Continuation of transport support package a big win for industry and consumers

In News4 MinutesBy Nick LeggettFebruary 3, 2023

The Government’s announcement this week that it will extend the transport support package, including the 36% RUC discount, through to 30 June this year is great news for both the industry and consumers.

The decision, announced by Prime Minister Chris Hipkins, Finance Minister Grant Robertson and Transport Minister Michael Wood, shows that the Government has heeded the advice of Transporting New Zealand, which has been calling for this move for months. We have met regularly with ministers, officials, and spoken out in the media. It’s good to see Prime Minister Hipkins committing to the “bread and butter issues” facing the country.

This decision also clearly demonstrates the effectiveness of our industry when it speaks with one voice (in this case it was only ours) and reinforces Transporting New Zealand’s role as the leading advocate for road transport.

As we have pointed out in the media, the support package is not all about cheaper petrol and half-price public transport – although those parts of the package will undoubtedly help ease the cost-of-living burden on most families.

If the RUC discount had not continued, road transport companies would have faced a whopping increase in running costs – for a single linehaul truck, they would have had to pay nearly $20,000 more in RUC per year. Operators would have had no choice but to pass those costs on to consumers. At a time of already high inflation, that would have piled on the pressure for those already struggling with the rising cost of living.
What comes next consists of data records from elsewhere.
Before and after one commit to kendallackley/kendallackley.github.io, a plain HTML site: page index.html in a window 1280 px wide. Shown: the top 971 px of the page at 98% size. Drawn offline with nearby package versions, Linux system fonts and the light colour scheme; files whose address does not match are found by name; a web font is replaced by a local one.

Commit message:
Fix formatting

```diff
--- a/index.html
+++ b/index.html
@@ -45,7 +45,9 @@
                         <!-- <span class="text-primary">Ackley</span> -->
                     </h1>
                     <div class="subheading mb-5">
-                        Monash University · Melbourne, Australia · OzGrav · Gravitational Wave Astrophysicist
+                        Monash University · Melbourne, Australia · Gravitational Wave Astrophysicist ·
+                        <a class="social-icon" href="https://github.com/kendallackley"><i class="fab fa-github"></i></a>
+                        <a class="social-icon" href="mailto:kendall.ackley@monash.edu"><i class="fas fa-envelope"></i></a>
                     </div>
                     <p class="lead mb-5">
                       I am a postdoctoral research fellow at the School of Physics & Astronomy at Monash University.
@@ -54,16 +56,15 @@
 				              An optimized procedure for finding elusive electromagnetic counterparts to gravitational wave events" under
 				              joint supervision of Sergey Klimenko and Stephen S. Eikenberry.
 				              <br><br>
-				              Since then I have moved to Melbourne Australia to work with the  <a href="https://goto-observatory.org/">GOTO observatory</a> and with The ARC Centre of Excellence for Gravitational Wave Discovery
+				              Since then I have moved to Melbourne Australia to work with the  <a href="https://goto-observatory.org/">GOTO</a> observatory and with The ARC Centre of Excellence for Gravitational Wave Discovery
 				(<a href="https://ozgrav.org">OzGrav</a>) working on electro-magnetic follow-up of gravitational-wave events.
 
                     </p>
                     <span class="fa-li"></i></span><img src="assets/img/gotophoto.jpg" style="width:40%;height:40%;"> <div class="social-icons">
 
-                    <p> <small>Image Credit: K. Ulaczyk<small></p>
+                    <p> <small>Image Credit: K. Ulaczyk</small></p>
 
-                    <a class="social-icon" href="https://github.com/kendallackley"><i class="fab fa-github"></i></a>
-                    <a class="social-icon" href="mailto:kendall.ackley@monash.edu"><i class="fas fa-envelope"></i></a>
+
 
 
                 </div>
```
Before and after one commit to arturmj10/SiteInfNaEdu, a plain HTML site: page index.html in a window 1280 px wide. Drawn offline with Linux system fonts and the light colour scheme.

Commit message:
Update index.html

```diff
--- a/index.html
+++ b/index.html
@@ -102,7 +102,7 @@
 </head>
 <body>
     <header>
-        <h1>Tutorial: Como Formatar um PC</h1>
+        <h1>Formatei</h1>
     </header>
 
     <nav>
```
Trucks carry 93% of freight and the industry is the semi-conductor of the New Zealand economy, so this decision means that everything a truck carries will have some transport price relief for a period to come. That will assist all Kiwis. Keeping the support package in place for a while longer will help reduce inflation.

Businesses will also benefit. Transporting New Zealand last year released a survey of hundreds of road transport operators which found that almost 90% said that cost increases were having a serious or very serious impact on their businesses.

We would like to thank our members for their support, including those who participated in our operator costs survey last year, and those who have shared stories about the cost-of-living crunch on their businesses.

Transporting New Zealand is realistic about the fact the discount can’t continue forever – particularly given the pressing need for more road maintenance and investment. However, we think it needs to be extended until inflation falls below 6%, and then phased out gradually to avoid price shocks. We’ll be keeping a close eye on developments throughout the year.

Unfair contract terms

On another note, Transporting New Zealand is keen to hear from operators who have been on the receiving end of unfair contract terms, particularly around payment practices and invoice payment periods. Trucking is a fiercely competitive industry, and customers can sometimes abuse that power dynamic when setting terms on a “take it or leave it” basis. This includes allowing delaying payments, penalty clauses, and allowing unilateral contract changes.

We want to share examples with the Commerce Commission, who have the ability to investigate unfair payment terms in standard form contracts.

By Nick Leggett, chief executive, Ia Ara Aotearoa Transporting New Zealand